When HIV infects a body, it forms miniature particles that bury deep into hidden sanctuary sites within the body, mainly in the bone marrow. To rid the body of HIV, all these hidden sites need to be cleaned as well, and that is the exact function that a stem cell transplant performs, by removing the existing source and replacing it with new bone marrow which doesn’t take up new HIV cells.
Viability of SCT
Dr Baidya warns that SCT should not be offered anywhere globally just for the cure of HIV. She said, “The person who undergoes a bone marrow transplant (BMT) needs immuno-modulators, steroids, or some other heavy medicines to ensure that the body doesn’t reject the transplant. These medications hamper immunity, making the patient susceptible to more infections. Secondly, CCR-5 mutated bone marrow donors are also limited. It was just a matter of chance that in the case where HIV was cured or remitted after BMT, the donor was deficient in the CCR-5 gene. Additionally, the healthcare system does not screen for this mutation in all bone marrow donors.”
Reciprocating the above sentiment, Dr Rastogi said, “Providing an SCT to a patient infected with HIV, who is otherwise healthy, is totally a medico-legal process. SCT is not a definitive indication for HIV. SCT for exclusively curing HIV is only possible when you have the CCR-5 gene mutations. So, firstly you will need a pre-transplant workup. Talking in terms of medical science intervention, studies are ongoing about this mechanism.”
“Stem cell transplant is additionally an extremely costly procedure. Both SCT and HIV potentially suppress the immune system. So post-transplant recovery and complications can further increase the financial burden,” added Dr Rastogi.
Promise of gene editing
Although SCT seems plausible only for HIV patients with comorbidities, the genetic mutation that allows SCT to remit HIV suggests how gene therapy may be a promising cure for HIV.
Gene editing refers to modifying a certain gene to alter its function or phenotype. The gene editing techniques used in HIV therapy mainly include RNA interference, programmable nuclease-based editing, and recombinant enzymes in vitro, which are the most advanced systems currently available for effectively, and in some cases, permanently tackling HIV genomes.
It was recently reported that scientists at Northwestern Medicine are using new advances in CRISPR gene-editing technology to discover longer-lasting treatments and new therapeutic strategies for curing HIV. The team successfully identified human genes that were important for HIV infection in the blood, finding 86 genes that may play a role in the way HIV replicates and causes disease, including over 40 that have never been looked at in the context of HIV infection.
With more understanding of how the virus replicates, finding a cure seems a likely possibility in the near future.
Shrouded by lack of awareness
With HIV still being taboo, it becomes increasingly essential to spread awareness about the possible treatment options available for HIV patients who often lose hope after diagnosis. The community needs to be sensitised and made aware of the many modes of transmission of HIV, to make sure that infected people seek timely treatment. A gap in treatment and recorded cases further hampers the healthcare system to take relevant strides in advancing the research around HIV.

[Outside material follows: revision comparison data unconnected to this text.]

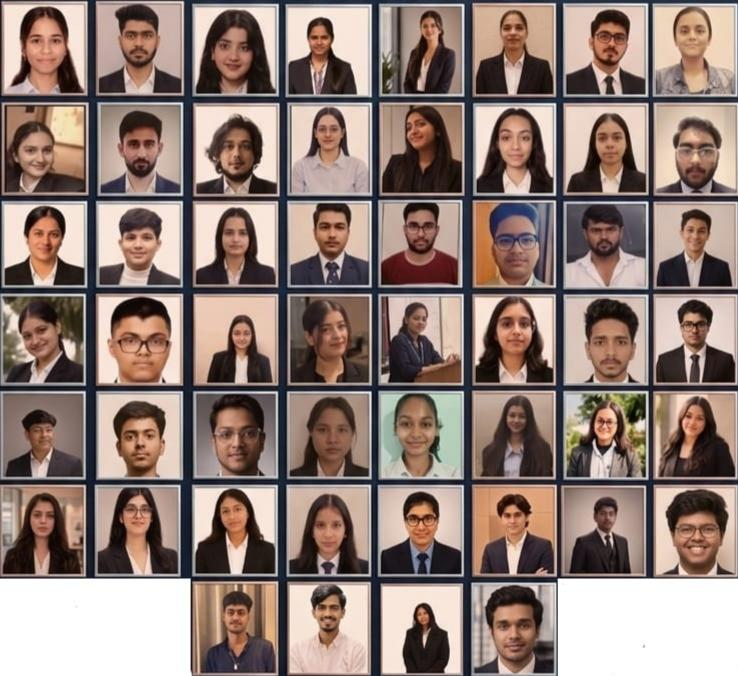
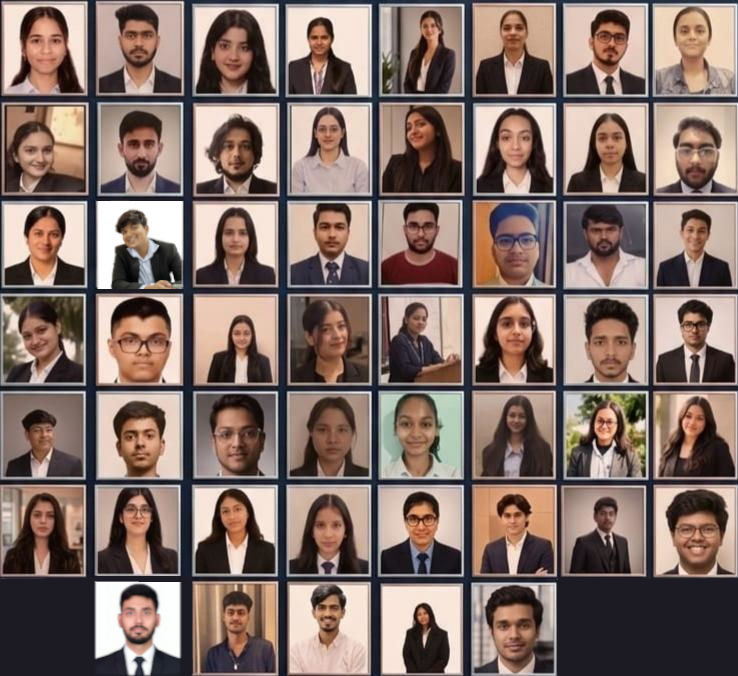
feat: revamp team pages — leadership grid, enterprise team, designations

Changed region(s): [[0.748, 0.8388, 1.0, 1.0], [0.0, 0.8388, 0.2805, 1.0], [0.1247, 0.2796, 0.2493, 0.4349]]

diff --git a/src/components/sections/about/MeetOurTeam/index.jsx b/src/components/sections/about/MeetOurTeam/index.jsx
@@ -12,19 +12,9 @@ const corporateTeam = [
     image: '/images/about/team/pk-singh.jpeg'
   },
   {
-    name: 'Adv. Gaurav Bhardwaj',
-    role: 'Board Advisor, Legal – Indus Group (Adv. Supreme Court of India)',
-    image: '/images/about/team/gaurav-bhardwaj.jpeg'
-  },
-  {
     name: 'Debdutta Ghosh',
     role: 'Group CHRO',
     image: '/images/about/team/debdutta-ghosh.jpeg'
-  },
-  {
-    name: 'Dr.Vijay Prakash Sharma',
-    role: 'Group Advisor- Business Strategy',
-    image: '/images/about/team/vijay-sharma.jpeg'
   },
   {
     name: 'Shruti Singh',
@@ -32,19 +22,30 @@ const corporateTeam = [
     image: '/images/about/team/shruti-singh.jpeg'
   },
   {
-    name: 'Dr. Tannu',
-    role: 'Advisor',
-    image: '/images/about/team/tannu.jpeg'
-  },
-  {
-    name: 'Dr. K.R. Madhar',
-    role: 'Strategic Advisor - Board',
+    name: 'Dr. K.R. Madhar (I.R.S. Retd.)',
+    role: 'Advocate, High Court, Delhi; Former Additional Commissioner of Customs and GST',
     image: '/images/about/team/kr-madhar.jpeg'
   },
   {
     name: 'Mr. Kailash Chand',
-    role: 'Strategic Board- Advisor',
+    role: 'Advocate, Former Assistant Commissioner of Customs & GST (retd.)',
     image: '/images/about/team/kailash-chand.jpeg'
+  },
+  {
+    name: 'Adv. Gaurav Bhardwaj',
+    role: 'Board Advisor, Legal (Adv. Supreme Court of India)',
+    image: '/images/about/team/gaurav-bhardwaj.jpeg'
+  },
+  {
+    name: 'Dr.Vijay Prakash Sharma',
+    role: 'Group Advisor- Business Strategy',
+    image: '/images/about/team/vijay-sharma.jpeg'
+  },
+  {
+    name: 'Dr. Tanu Manocha',
+    role: 'Strategic Board Advisor, Operations',
+    image: '/images/about/team/tannu.jpeg',
+    objectPosition: 'object-center'
   }
 ]
 
@@ -58,19 +59,19 @@ export function MeetOurTeam() {
           <div className="flex items-center justify-center gap-3 mb-4">
             <div className="w-6 h-[2px] bg-blue-600" />
             <span className="text-blue-600 text-xs font-bold tracking-[0.2em] uppercase font-heading">
-              Our Experts
+              Leadership
             </span>
           </div>
           <h2 className="text-3xl font-bold tracking-tight text-slate-900 sm:text-4xl font-heading">
-            Meet Our Team
+            Our Leadership
           </h2>
           <p className="mt-3 text-base text-slate-600 leading-relaxed">
             The dedicated experts driving operational excellence, design strategy, and market analysis across our divisions.
           </p>
         </div>
 
-        {/* Responsive Grid Structure */}
-        <div className="grid grid-cols-1 md:grid-cols-2 lg:grid-cols-3 gap-8">
+        {/* Grid Structure */}
+        <div className="grid grid-cols-4 gap-8">
           {corporateTeam.map((member) => (
             <div
               key={member.name}
@@ -82,7 +83,7 @@ export function MeetOurTeam() {
                   src={member.image}
                   alt={member.name}
                   fill
-                  className="object-cover object-top"
+                  className={`object-cover ${member.objectPosition || 'object-top'}`}
                   sizes="(max-width: 768px) 100vw, 350px"
                 />
               </div>
@@ -92,11 +93,14 @@ export function MeetOurTeam() {
                 <h3 className="text-lg font-bold text-slate-800 mb-1.5 font-heading">
                   {member.name}
                 </h3>
-                <p className="text-sm font-semibold text-blue-600 px-2 leading-relaxed">
+                <p className="text-sm font-semibold text-blue-600 px-2 leading-relaxed text-center whitespace-pre-line">
                   {member.role}
                 </p>
               </div>
             </div>
+          ))}
+          {Array.from({ length: (4 - (corporateTeam.length % 4)) % 4 }).map((_, i) => (
+            <div key={`empty-${i}`} className="rounded-2xl border border-slate-100 bg-white" />
           ))}
         </div>
 

diff --git a/src/components/sections/team/teamData.js b/src/components/sections/team/teamData.js
@@ -12,21 +12,9 @@ export const teamMembers = [
     group: 'Core Team',
   },
   {
-    name: 'Adv. Gaurav Bhardwaj',
-    role: 'Board Advisor, Legal',
-    image: '/images/team/gaurav-bhardwaj.jpg',
-    group: 'Core Team',
-  },
-  {
     name: 'Debdutta Ghosh',
     role: 'Group CHRO',
     image: '/images/team/debdutta-ghosh.jpeg',
-    group: 'Core Team',
-  },
-  {
-    name: 'Dr. Vijay Prakash Sharma',
-    role: 'Group Advisor - Business Strategy',
-    image: '/images/team/vijay-prakash-sharma.jpeg',
     group: 'Core Team',
   },
   {
@@ -36,21 +24,69 @@ export const teamMembers = [
     group: 'Core Team',
   },
   {
-    name: 'Mr. Kailash Chand',
-    role: 'Strategic Board Advisor',
-    image: '/images/team/kailash-chand.jpg',
-    group: 'Core Team',
-  },
-  {
-    name: 'Dr. K.R. Madhar',
-    role: 'Strategic Board Advisor',
+    name: 'Dr. K.R. Madhar (I.R.S. Retd.)',
+    role: 'Advocate, High Court, Delhi; Former Additional Commissioner of Customs and GST',
     image: '/images/team/kr-madhar.jpg',
     group: 'Core Team',
   },
   {
+    name: 'Mr. Kailash Chand',
+    role: 'Advocate, Former Assistant Commissioner of Customs & GST (retd.)',
+    image: '/images/team/kailash-chand.jpg',
+    group: 'Core Team',
+  },
+  {
+    name: 'Adv. Gaurav Bhardwaj',
+    role: 'Board Advisor, Legal (Adv. Supreme Court of India)',
+    image: '/images/team/gaurav-bhardwaj.jpg',
+    group: 'Core Team',
+  },
+  {
+    name: 'Dr. Vijay Prakash Sharma',
+    role: 'Group Advisor- Business Strategy',
+    image: '/images/team/vijay-prakash-sharma.jpeg',
+    group: 'Core Team',
+  },
+  {
     name: 'Dr. Tanu Manocha',
-    role: 'Academician and Strategic Board Advisor',
+    role: 'Strategic Board Advisor, Operations',
     image: '/images/team/tanu-manocha.jpeg',
     group: 'Core Team',
+  },
+  {
+    name: 'Abhishek Chaudhary',
+    role: 'Team Lead - Tech',
+    image: '/images/businesses/enterprise/team/abhishek.png',
+    group: 'Enterprise Team',
+  },
+  {
+    name: 'Moazzam Ahmed Siddiqui',
+    role: 'Team Lead - AI & ML',
+    image: '/images/businesses/enterprise/team/moazzam.png',
+    group: 'Enterprise Team',
+  },
+  {
+    name: 'Ananya Singh',
+    role: 'Team Lead - Legal',
+    image: '/images/businesses/enterprise/team/ananya.png',
+    group: 'Enterprise Team',
+  },
+  {
+    name: 'Ujjwal Rawat',
+    role: 'Team Lead - Full Stack',
+    image: '/images/businesses/enterprise/team/ujjwal.png',
+    group: 'Enterprise Team',
+  },
+  {
+    name: 'Ishu Dagar',
+    role: 'Team Lead - Digital Marketing',
+    image: '/images/businesses/enterprise/team/ishu.png',
+    group: 'Enterprise Team',
+  },
+  {
+    name: 'Adarsh Kumar Singh',
+    role: 'Team Lead - HR',
+    image: '/images/businesses/enterprise/team/adarsh.jpeg',
+    group: 'Enterprise Team',
   },
 ]

diff --git a/src/components/sections/team/TeamGrid/index.jsx b/src/components/sections/team/TeamGrid/index.jsx
@@ -1,9 +1,9 @@
-import Image from 'next/image'
 import { SectionHeading } from '@/components/ui/SectionHeading'
 import { TeamMemberCard } from '@/components/sections/team/TeamMemberCard'
 import { teamMembers } from '@/components/sections/team/teamData'
 
 const coreTeam = teamMembers.filter((m) => m.group === 'Core Team')
+const enterpriseTeam = teamMembers.filter((m) => m.group === 'Enterprise Team')
 
 export function TeamGrid() {
   return (
@@ -15,29 +15,28 @@ export function TeamGrid() {
             label="Leadership"
             title="Core Team"
           />
-          <div className="grid grid-cols-1 sm:grid-cols-2 lg:grid-cols-3 xl:grid-cols-4 gap-8">
+          <div className="grid grid-cols-4 gap-8">
             {coreTeam.map((member) => (
               <TeamMemberCard key={member.name} member={member} />
+            ))}
+            {Array.from({ length: (4 - (coreTeam.length % 4)) % 4 }).map((_, i) => (
+              <div key={`empty-${i}`} className="rounded-2xl border border-blue-100 bg-white" />
             ))}
           </div>
         </div>
       </section>
 
-      {/* Team */}
+      {/* Enterprise Team */}
       <section className="section-padding bg-blue-50">
         <div className="max-w-7xl mx-auto px-4 sm:px-6 lg:px-8">
           <SectionHeading
             label="2026 Batch"
             title="Our Team"
           />
-          <div className="flex justify-center">
-            <Image
-              src="/images/team/interns-2026.jpeg"
-              alt="Indus Group 2026 Interns"
-              width={800}
-              height={1000}
-              className="rounded-2xl shadow-lg w-full max-w-2xl"
-            />
+          <div className="grid grid-cols-3 gap-8">
+            {enterpriseTeam.map((member) => (
+              <TeamMemberCard key={member.name} member={member} />
+            ))}
           </div>
         </div>
       </section>

diff --git a/src/app/businesses/enterprise-solutions/page.jsx b/src/app/businesses/enterprise-solutions/page.jsx
@@ -13,14 +13,6 @@ const stepsData = [
   { num: '03 Step', text: 'We get together and draft a working plan to take your startup to new heights.' }
 ]
 
-const teamData = [
-  { name: 'Abhishek Chaudhary', role: 'Team Lead - Tech', image: '/images/businesses/enterprise/team/abhishek.png' },
-  { name: 'Moazzam Ahmed Siddiqui', role: 'Team Lead - AI & ML', image: '/images/businesses/enterprise/team/moazzam.png' },
-  { name: 'Ananya Singh', role: 'Team Lead-Legal', image: '/images/businesses/enterprise/team/ananya.png' },
-  { name: 'Ujjwal Rawat', role: 'Team Lead - Full Stack', image: '/images/businesses/enterprise/team/ujjwal.png' },
-  { name: 'Ayushi Upadhyay', role: 'Full Stack Developer', image: '/images/businesses/enterprise/team/ayushi.png' }
-]
-
 const servicesTableData = [
   { id: '1. Incorporation of Start-up', desc: 'Guidance on starting a business under the Start up India initiative, including strategic consulting for both new and growing start-ups.' },
   { id: '2. Corporate Compliances', desc: 'Ensuring that the company adheres to statutory regulations and requirements. This includes filing annual returns, maintaining statutory registers, and complying with corporate laws.' },
@@ -64,7 +56,7 @@ export default function EnterpriseSolutionsPage() {
         imagePosition="object-bottom"
       />
 
-      <EnterpriseIntro steps={stepsData} team={teamData} />
+      <EnterpriseIntro steps={stepsData} />
 
       <ServiceFeatures 
         heading="Our Products and Services" 

diff --git a/src/components/ui/PageHero/index.jsx b/src/components/ui/PageHero/index.jsx
@@ -3,7 +3,7 @@ import Image from 'next/image'
 import { ChevronRight } from 'lucide-react'
 import { cn } from '@/lib/utils'
 
-export function PageHero({ label, title, subtitle, breadcrumbs, backgroundImage, imagePosition = 'object-center', className }) {
+export function PageHero({ label, title, subtitle, breadcrumbs, backgroundImage, imagePosition = 'object-center', imageFit = 'object-cover', className }) {
   return (
     <section
       className={cn(
@@ -19,7 +19,7 @@ export function PageHero({ label, title, subtitle, breadcrumbs, backgroundImage,
             alt=""
             fill
             priority
-            className={cn('object-cover', imagePosition)}
+            className={cn(imageFit, imagePosition)}
           />
           <div className="absolute inset-0 bg-gradient-to-br from-[#0b1f5c]/40 via-[#1e40af]/35 to-blue-600/25 mix-blend-multiply" />
         </>

diff --git a/src/app/about/page.jsx b/src/app/about/page.jsx
@@ -3,7 +3,6 @@ import { CompanyStory } from '@/components/sections/about/CompanyStory'
 import { MeetOurTeam } from '@/components/sections/about/MeetOurTeam'
 import { MissionVision } from '@/components/sections/about/MissionVision'
 import { OurApproach } from '@/components/sections/about/OurApproach'
-import { KeyStats } from '@/components/sections/about/KeyStats'
 
 export const metadata = {
   title: 'Who We Are | The Indus Group of Co.',
@@ -21,10 +20,9 @@ export default function AboutPage() {
         breadcrumbs={[{ label: 'Who We Are' }]}
       />
       <CompanyStory />
-      <MeetOurTeam />
       <MissionVision />
+      <MeetOurTeam />
       <OurApproach />
-      <KeyStats />
     </>
   )
 }

diff --git a/src/components/sections/careers/OpenPositions/index.jsx b/src/components/sections/careers/OpenPositions/index.jsx
@@ -6,9 +6,9 @@ import { ArrowRight } from 'lucide-react'
 
 const jobs = [
   {
-    title: 'Telecallers',
-    department: 'Sales',
-    description: 'Grow client relations, manage incoming inquiries, and coordinate sales pipelines over the phone.',
+    title: 'Trainer / Faculty',
+    department: 'Skill Development',
+    description: 'Deliver engaging training sessions, develop course material, and mentor learners across our skill development and certification programs.',
   },
   {
     title: 'Freelancers',

diff --git a/src/app/meet-our-team/page.jsx b/src/app/meet-our-team/page.jsx
@@ -14,6 +14,8 @@ export default function MeetOurTeamPage() {
         title="Meet Our Team"
         subtitle="The passionate individuals behind The Indus Group of Co."
         breadcrumbs={[{ label: 'Meet Our Team' }]}
+        backgroundImage="/images/team/interns-2026-grid.png"
+        imagePosition="object-center"
       />
       <TeamGrid />
     </>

Dr Baidya provided insights that many patients diagnosed with HIV often enquire about SCT. Hence, it is essential for the masses to be aware of the potential threats and efficacy of various treatment options, especially for a disease like HIV which is shrouded in a rampant lack of awareness, to ensure that patients all around the world receive appropriate and more importantly safe treatments.